Sketchy and potentially traumatizing middle-school assignment raised a lot of eyebrows — and ire
Tonya Jennings, a mom in the Austin, Texas, area, was shocked last week when her seventh-grader came home with an assignment instructing her to draw and color herself as a slave.
The assignment also involved the 12-year-old using her five senses to imagine and write about the surroundings in which she, as a slave, might find herself.
The student at Four Points Middle School — part of the Leander district — received the assignment as part of a packet the class needed to complete on the Civil War. The disturbing assignment was the only one in the packet that mentioned slavery, ABC’s KVUE reported.
“There’s nothing about slavery that I would want any child, regardless of color, to have to relive,” the mom, Tonya Jennings, told the station.
Earlier this week, the district’s chief communications officer, Corey Ryan, told the Houston Chronicle. “It’s not something the school is going to keep doing.”
Parents were wondering why kids they’d placed in the district’s care would be asked to draw themselves in traumatic and humiliating circumstances — and to make matters worse, why the assignment doubled down on its disturbing art component by having them use their “five senses” to write about what they’d drawn and visualized.
In the district’s statement about the issue, it offered the following context for the assignment: “The state curriculum for seventh-grade history expects students to explain reasons for Texas’ involvement in the Civil War, including states’ rights, slavery, sectionalism and tariffs. The state also asks students to be able to identify points of view from the historical context surrounding an event and the frame of reference that influenced the participants.”
The good news is that kids at Four Points will no longer be required to draw, imagine, and write about themselves as slaves in the future.
The bad news is that the assignment ever made it to students’ desks in the first place.
Dr. Arie Friedman, who describes himself as a Desert Storm veteran and “simple country pediatrician” in his Twitter bio, weighed in on the matter, saying this:

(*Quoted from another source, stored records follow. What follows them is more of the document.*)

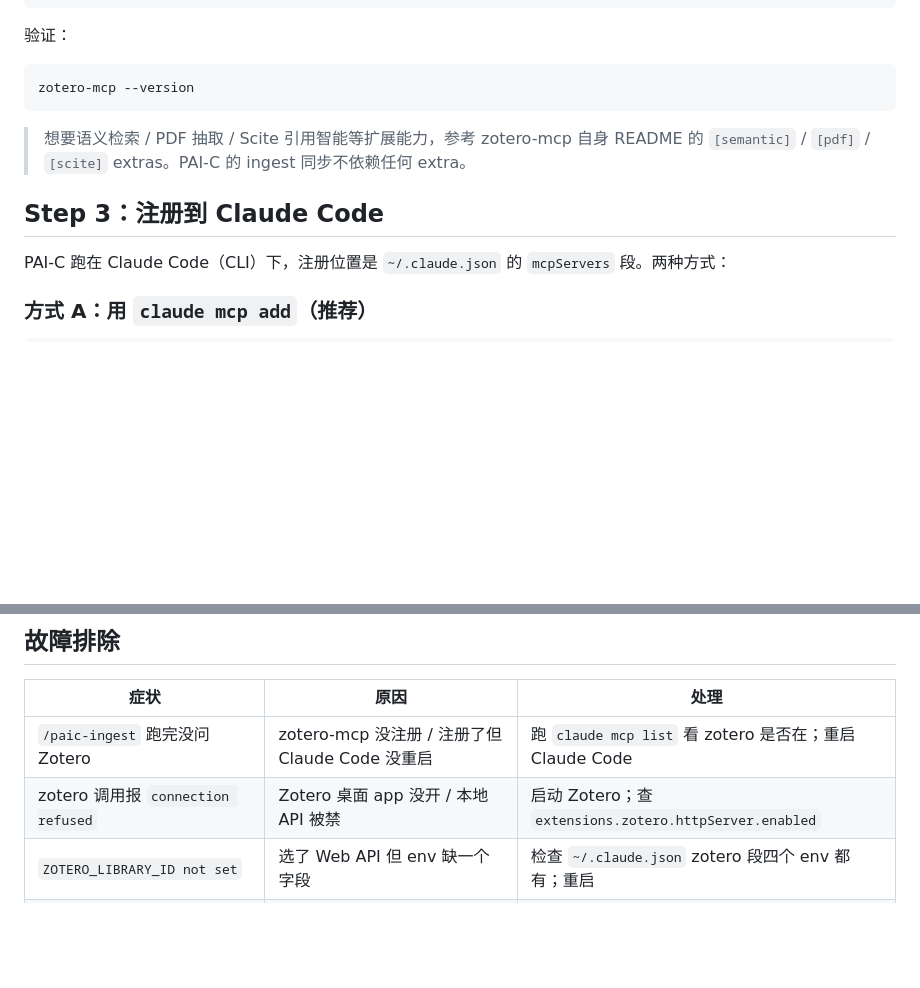
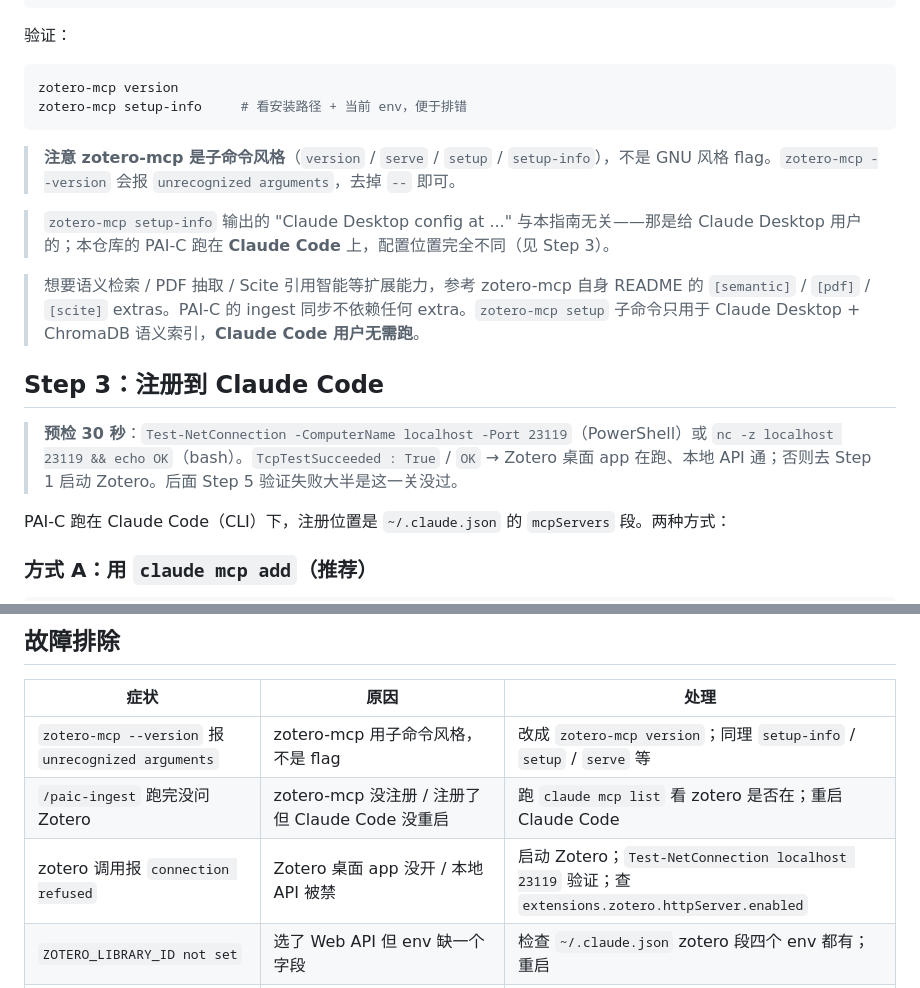
Before and after one commit to yizhidianlu/PAI-C, a Markdown page: docs/zotero-sync.md, 2 parts joined by grey strips. Drawn GitHub-style; blank space fills up the shorter version.

Commit message:
docs(zotero-sync): correct subcommand syntax + add precheck step + Claude Desktop disambiguation
Three small bugs / gaps surfaced when a user followed the existing
guide and got blocked early:

- Step 2 verification used `zotero-mcp --version` (GNU flag style),
  but zotero-mcp is subcommand-style — `version` / `serve` / `setup`
  / `setup-info` without leading `--`. Fix the example and add a
  callout explaining the convention; users hitting `unrecognized
  arguments` now see the right answer immediately.
- Add `zotero-mcp setup-info` to the verification block as a
  diagnostic command; it prints install path + active env vars + the
  current MCP-client config blob, which is what users want when
  things don't work.
- Note that `setup-info` shows "Claude Desktop config at ..." even
  for Claude Code users (because zotero-mcp's setup helper is
  Claude-Desktop-only). Without this disambiguation a user sees the
  Claude Desktop JSON snippet and assumes that's where they're
  supposed to write — they aren't. Step 3 (claude mcp add) is the
  real Claude Code path. Same for `zotero-mcp setup` subcommand —
  flag it as Claude-Desktop-only.

- Step 3 now opens with a 30-second TCP precheck
  (`Test-NetConnection localhost 23119` / `nc -z localhost 23119`).
  Most Step 5 verification failures trace back to Zotero desktop not
  running; catching it before `claude mcp add` saves a restart cycle.

- Troubleshooting table: add a row for the `--version` /
  `unrecognized arguments` symptom; extend the
  connection-refused row with the precheck command.

597 tests still pass; docs-only change.

Co-Authored-By: Claude Opus 4.7 (1M context) <noreply@anthropic.com>

````diff
--- a/docs/zotero-sync.md
+++ b/docs/zotero-sync.md
@@ -43,12 +43,19 @@ pipx install zotero-mcp-server
 验证：
 
 ```powershell
-zotero-mcp --version
+zotero-mcp version
+zotero-mcp setup-info     # 看安装路径 + 当前 env，便于排错
 ```
 
-> 想要语义检索 / PDF 抽取 / Scite 引用智能等扩展能力，参考 zotero-mcp 自身 README 的 `[semantic]` / `[pdf]` / `[scite]` extras。PAI-C 的 ingest 同步不依赖任何 extra。
+> **注意 zotero-mcp 是子命令风格**（`version` / `serve` / `setup` / `setup-info`），不是 GNU 风格 flag。`zotero-mcp --version` 会报 `unrecognized arguments`，去掉 `--` 即可。
+
+> `zotero-mcp setup-info` 输出的 "Claude Desktop config at ..." 与本指南无关——那是给 Claude Desktop 用户的；本仓库的 PAI-C 跑在 **Claude Code** 上，配置位置完全不同（见 Step 3）。
+
+> 想要语义检索 / PDF 抽取 / Scite 引用智能等扩展能力，参考 zotero-mcp 自身 README 的 `[semantic]` / `[pdf]` / `[scite]` extras。PAI-C 的 ingest 同步不依赖任何 extra。`zotero-mcp setup` 子命令只用于 Claude Desktop + ChromaDB 语义索引，**Claude Code 用户无需跑**。
 
 ## Step 3：注册到 Claude Code
+
+> **预检 30 秒**：`Test-NetConnection -ComputerName localhost -Port 23119`（PowerShell）或 `nc -z localhost 23119 && echo OK`（bash）。`TcpTestSucceeded : True` / `OK` → Zotero 桌面 app 在跑、本地 API 通；否则去 Step 1 启动 Zotero。后面 Step 5 验证失败大半是这一关没过。
 
 PAI-C 跑在 Claude Code（CLI）下，注册位置是 `~/.claude.json` 的 `mcpServers` 段。两种方式：
 
@@ -177,8 +184,9 @@ PAI-C → Zotero 是**单向**，不维护反向同步。这意味着：
 
 | 症状 | 原因 | 处理 |
 |---|---|---|
+| `zotero-mcp --version` 报 `unrecognized arguments` | zotero-mcp 用子命令风格，不是 flag | 改成 `zotero-mcp version`；同理 `setup-info` / `setup` / `serve` 等 |
 | `/paic-ingest` 跑完没问 Zotero | zotero-mcp 没注册 / 注册了但 Claude Code 没重启 | 跑 `claude mcp list` 看 zotero 是否在；重启 Claude Code |
-| zotero 调用报 `connection refused` | Zotero 桌面 app 没开 / 本地 API 被禁 | 启动 Zotero；查 `extensions.zotero.httpServer.enabled` |
+| zotero 调用报 `connection refused` | Zotero 桌面 app 没开 / 本地 API 被禁 | 启动 Zotero；`Test-NetConnection localhost 23119` 验证；查 `extensions.zotero.httpServer.enabled` |
 | `ZOTERO_LIBRARY_ID not set` | 选了 Web API 但 env 缺一个字段 | 检查 `~/.claude.json` zotero 段四个 env 都有；重启 |
 | collection 一直建不上 | 同名 collection race / 权限 | 改名重试；group library 检查 API key 有 read+write 权限 |
 | 同一篇被建了副本 | 走了 `zotero_add_from_file`（无 DOI 路径） + Zotero 没抽到 DOI | 对该篇手动在 Zotero 里 merge duplicates |
````
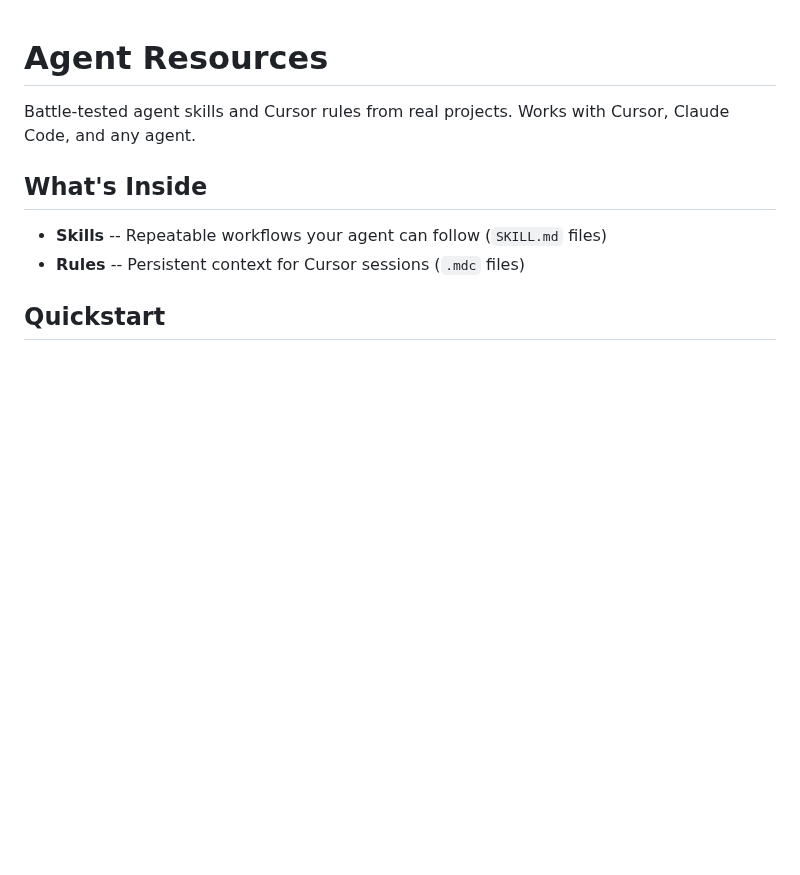
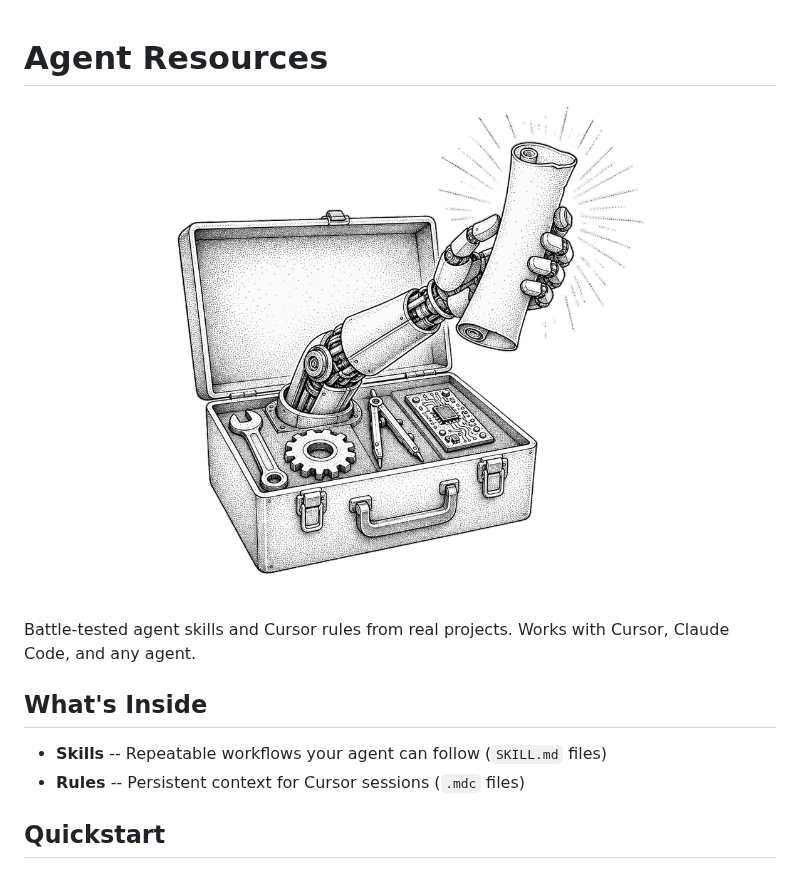
Before and after one commit to jcottam/agent-resources, a Markdown page: README.md, the part around the change. Drawn GitHub-style; pictures changed too: assets/banner.png (added); blank space fills up the shorter version.

Commit message:
docs: add banner image and update install instructions

```diff
--- a/README.md
+++ b/README.md
@@ -1,4 +1,6 @@
 # Agent Resources
+
+![Agent Resources](./assets/banner.png)
 
 Battle-tested agent skills and Cursor rules from real projects. Works with Cursor, Claude Code, and any agent.
 
```
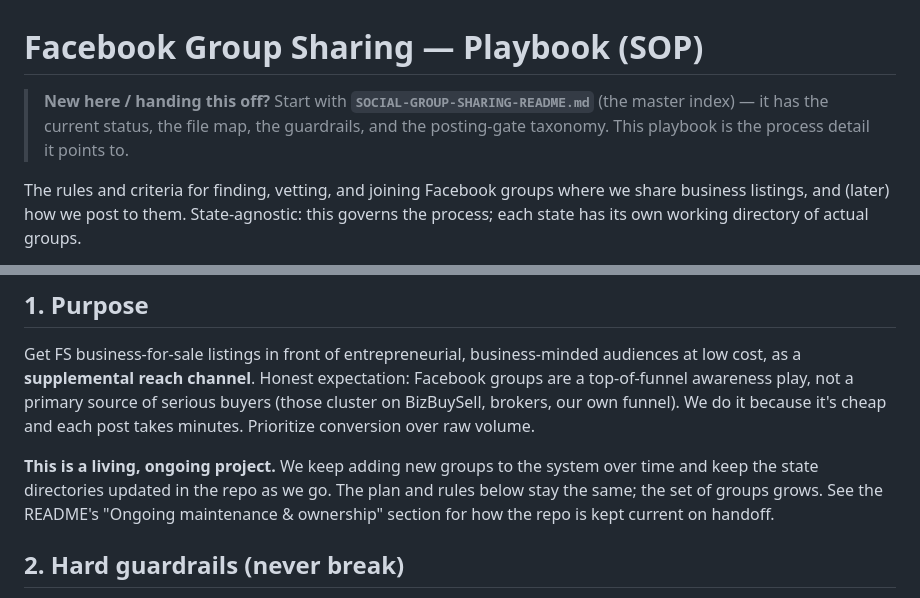
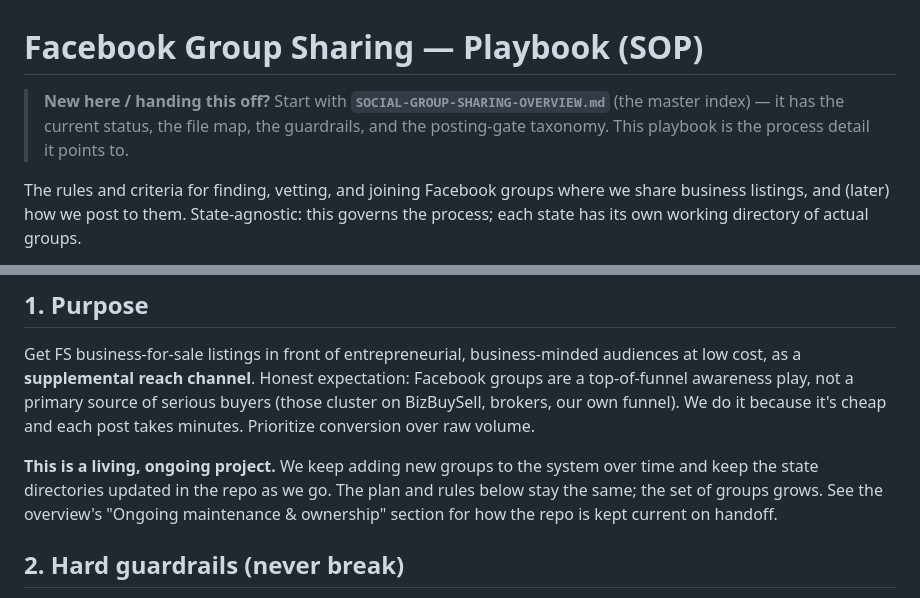
Before and after one commit to malcolm-business/franchise-sellers-ai, a Markdown page: Facebook-Group-Sharing/SOCIAL-GROUP-SHARING-PLAYBOOK.md, 2 parts joined by grey strips. Drawn GitHub-style.

```diff
--- a/Facebook-Group-Sharing/SOCIAL-GROUP-SHARING-PLAYBOOK.md
+++ b/Facebook-Group-Sharing/SOCIAL-GROUP-SHARING-PLAYBOOK.md
@@ -1,6 +1,6 @@
 # Facebook Group Sharing — Playbook (SOP)
 
-> **New here / handing this off?** Start with **`SOCIAL-GROUP-SHARING-README.md`** (the master index) — it has the current status, the file map, the guardrails, and the posting-gate taxonomy. This playbook is the process detail it points to.
+> **New here / handing this off?** Start with **`SOCIAL-GROUP-SHARING-OVERVIEW.md`** (the master index) — it has the current status, the file map, the guardrails, and the posting-gate taxonomy. This playbook is the process detail it points to.
 
 The rules and criteria for finding, vetting, and joining Facebook groups where we share business listings, and (later) how we post to them. State-agnostic: this governs the process; each state has its own working directory of actual groups.
 
@@ -12,7 +12,7 @@ The rules and criteria for finding, vetting, and joining Facebook groups where w
 ## 1. Purpose
 Get FS business-for-sale listings in front of entrepreneurial, business-minded audiences at low cost, as a **supplemental reach channel**. Honest expectation: Facebook groups are a top-of-funnel awareness play, not a primary source of serious buyers (those cluster on BizBuySell, brokers, our own funnel). We do it because it's cheap and each post takes minutes. Prioritize conversion over raw volume.
 
-**This is a living, ongoing project.** We keep adding new groups to the system over time and keep the state directories updated in the repo as we go. The plan and rules below stay the same; the set of groups grows. See the README's "Ongoing maintenance & ownership" section for how the repo is kept current on handoff.
+**This is a living, ongoing project.** We keep adding new groups to the system over time and keep the state directories updated in the repo as we go. The plan and rules below stay the same; the set of groups grows. See the overview's "Ongoing maintenance & ownership" section for how the repo is kept current on handoff.
 
 ## 2. Hard guardrails (never break)
 - **Join and post AS the Franchise Sellers Page** (verify the account before any action: the composer should read "What's on your mind, Franchise Sellers?").
```
Also changed, not shown: Facebook-Group-Sharing/SOCIAL-GROUP-SHARING-OVERVIEW.md (renamed from Facebook-Group-Sharing/SOCIAL-GROUP-SHARING-README.md, +5 -5 lines).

Other comments on the issue include these:
Michele Blood is a Flemington, New Jersey-based freelance writer and regular contributor to LifeZette.